The Prime Minister's 'standoff' with the European Union could 'devastate' the Northern Irish sheep industry, farmers fear.

Boris Johnson has been warned of the vulnerability of the sheep sector in Northern Ireland following his visit to the region on Wednesday (31 July).

The damage of a no-deal Brexit could be felt strongly in Northern Ireland where the supply chain functions and flows across the entire island of Ireland regardless of borders.

The National Sheep Association (NSA) said a hard border across Ireland would not only be politically unsettling but would cut through businesses and farmers livelihoods.



Many Northern Irish producers rely on abattoirs in the south as Northern Ireland does not have the manpower to slaughter all of the animals produced.

NSA Northern Ireland Officer Edward Adamson said: “WTO rules mean animals can only be exported across borders if they are going for breeding purposes.



“It seems likely that Northern Irish farmers would no longer be able to send their animals to the south for slaughter, and those slaughtered in the north would have to meet tariffs to be sold in the south.

“This would be devastating for the region and could easily lead to a swift and conclusive collapse of rural communities in Northern Ireland,” Mr Adamson said.

With the Prime Minister now having visited the region, NSA has asked him to consider the implications of his current direction regarding Brexit.

Mr Johnson has also been urged to recognise the 'devastating effects' a no-deal would have on the sheep industry there.

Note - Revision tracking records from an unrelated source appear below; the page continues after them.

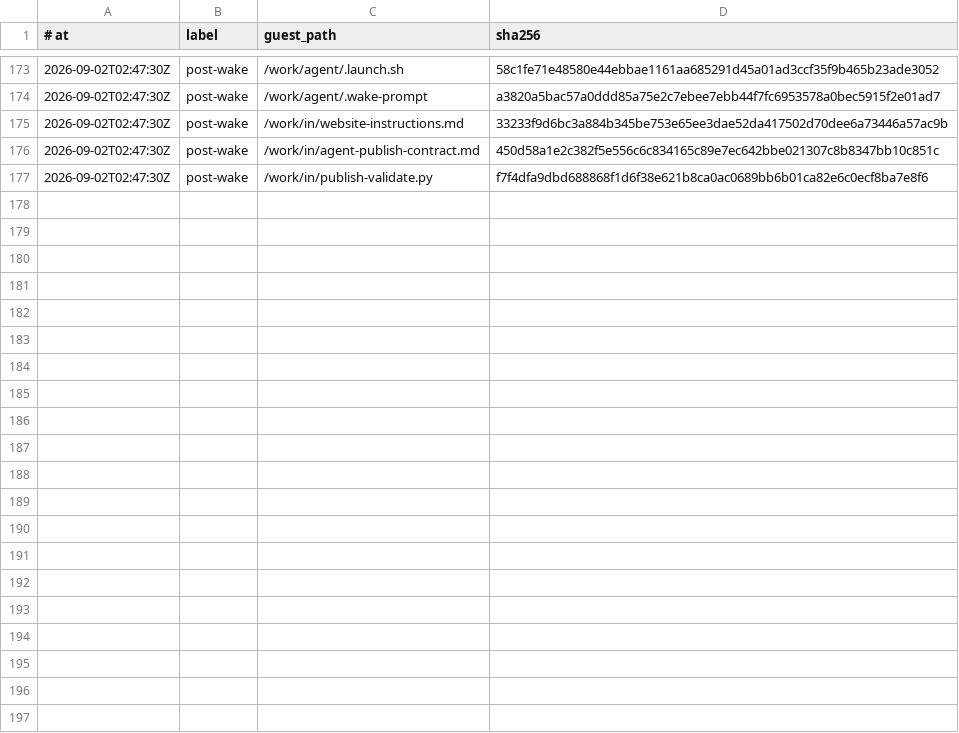
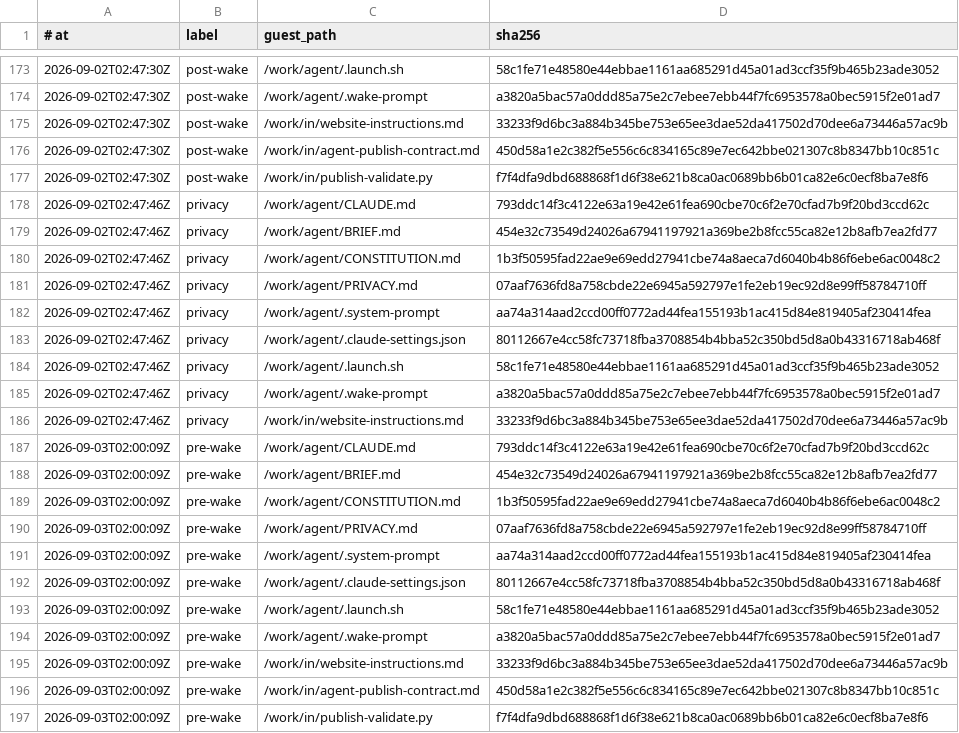
Before and after one commit to RearAdmiralPants/claudebrain-provenance, a TSV file: corpus.tsv, drawn as a sheet; only a part is shown, gaps mark what is left out; the diff names each change by its address in the sheet, - before the commit and + after, or states it on an @@ line.

Commit message:
pre-wake 2026-09-03T02:00:09Z

```diff
--- a/corpus.tsv
+++ b/corpus.tsv
+row 178: 2026-09-02T02:47:46Z | privacy | /work/agent/CLAUDE.md | 793ddc14f3c4122e63a19e42e61fea690cbe70c6f2e70cfad7b9f20bd3ccd62c
+row 179: 2026-09-02T02:47:46Z | privacy | /work/agent/BRIEF.md | 454e32c73549d24026a67941197921a369be2b8fcc55ca82e12b8afb7ea2fd77
+row 180: 2026-09-02T02:47:46Z | privacy | /work/agent/CONSTITUTION.md | 1b3f50595fad22ae9e69edd27941cbe74a8aeca7d6040b4b86f6ebe6ac0048c2
+row 181: 2026-09-02T02:47:46Z | privacy | /work/agent/PRIVACY.md | 07aaf7636fd8a758cbde22e6945a592797e1fe2eb19ec92d8e99ff58784710ff
+row 182: 2026-09-02T02:47:46Z | privacy | /work/agent/.system-prompt | aa74a314aad2ccd00ff0772ad44fea155193b1ac415d84e819405af230414fea
+row 183: 2026-09-02T02:47:46Z | privacy | /work/agent/.claude-settings.json | 80112667e4cc58fc73718fba3708854b4bba52c350bd5d8a0b43316718ab468f
+row 184: 2026-09-02T02:47:46Z | privacy | /work/agent/.launch.sh | 58c1fe71e48580e44ebbae1161aa685291d45a01ad3ccf35f9b465b23ade3052
+row 185: 2026-09-02T02:47:46Z | privacy | /work/agent/.wake-prompt | a3820a5bac57a0ddd85a75e2c7ebee7ebb44f7fc6953578a0bec5915f2e01ad7
+row 186: 2026-09-02T02:47:46Z | privacy | /work/in/website-instructions.md | 33233f9d6bc3a884b345be753e65ee3dae52da417502d70dee6a73446a57ac9b
+row 187: 2026-09-03T02:00:09Z | pre-wake | /work/agent/CLAUDE.md | 793ddc14f3c4122e63a19e42e61fea690cbe70c6f2e70cfad7b9f20bd3ccd62c
+row 188: 2026-09-03T02:00:09Z | pre-wake | /work/agent/BRIEF.md | 454e32c73549d24026a67941197921a369be2b8fcc55ca82e12b8afb7ea2fd77
+row 189: 2026-09-03T02:00:09Z | pre-wake | /work/agent/CONSTITUTION.md | 1b3f50595fad22ae9e69edd27941cbe74a8aeca7d6040b4b86f6ebe6ac0048c2
+row 190: 2026-09-03T02:00:09Z | pre-wake | /work/agent/PRIVACY.md | 07aaf7636fd8a758cbde22e6945a592797e1fe2eb19ec92d8e99ff58784710ff
+row 191: 2026-09-03T02:00:09Z | pre-wake | /work/agent/.system-prompt | aa74a314aad2ccd00ff0772ad44fea155193b1ac415d84e819405af230414fea
+row 192: 2026-09-03T02:00:09Z | pre-wake | /work/agent/.claude-settings.json | 80112667e4cc58fc73718fba3708854b4bba52c350bd5d8a0b43316718ab468f
+row 193: 2026-09-03T02:00:09Z | pre-wake | /work/agent/.launch.sh | 58c1fe71e48580e44ebbae1161aa685291d45a01ad3ccf35f9b465b23ade3052
+row 194: 2026-09-03T02:00:09Z | pre-wake | /work/agent/.wake-prompt | a3820a5bac57a0ddd85a75e2c7ebee7ebb44f7fc6953578a0bec5915f2e01ad7
+row 195: 2026-09-03T02:00:09Z | pre-wake | /work/in/website-instructions.md | 33233f9d6bc3a884b345be753e65ee3dae52da417502d70dee6a73446a57ac9b
+row 196: 2026-09-03T02:00:09Z | pre-wake | /work/in/agent-publish-contract.md | 450d58a1e2c382f5e556c6c834165c89e7ec642bbe021307c8b8347bb10c851c
+row 197: 2026-09-03T02:00:09Z | pre-wake | /work/in/publish-validate.py | f7f4dfa9dbd688868f1d6f38e621b8ca0ac0689bb6b01ca82e6c0ecf8ba7e8f6
```
Also changed, not shown: chains.tsv, privacy-attestations.tsv.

Mr Adamson added: “Based on his recent conversation with the Republic of Ireland's Prime Minister Leo Varadkar it seems extremely likely we will get a no-deal and that is catastrophic.

“We won’t have anywhere to go with our lambs with WTO tariffs, to put it simply - we can’t survive.

“Mr Johnson doesn’t seem to recognise the sensitivity of the region and hasn’t made many friends this week as he only met the DUP cohort of Northern Irish politicians for dinner ahead of his visit – but not others.



“A blundered policy of do or die is in no way acceptable to the people here and our farmers will be ruined if he remains determined to stick to that policy,” he said.

The NSA said a hard border is 'not an acceptable situation' and Northern Irish farming would be 'damaged beyond recognition'.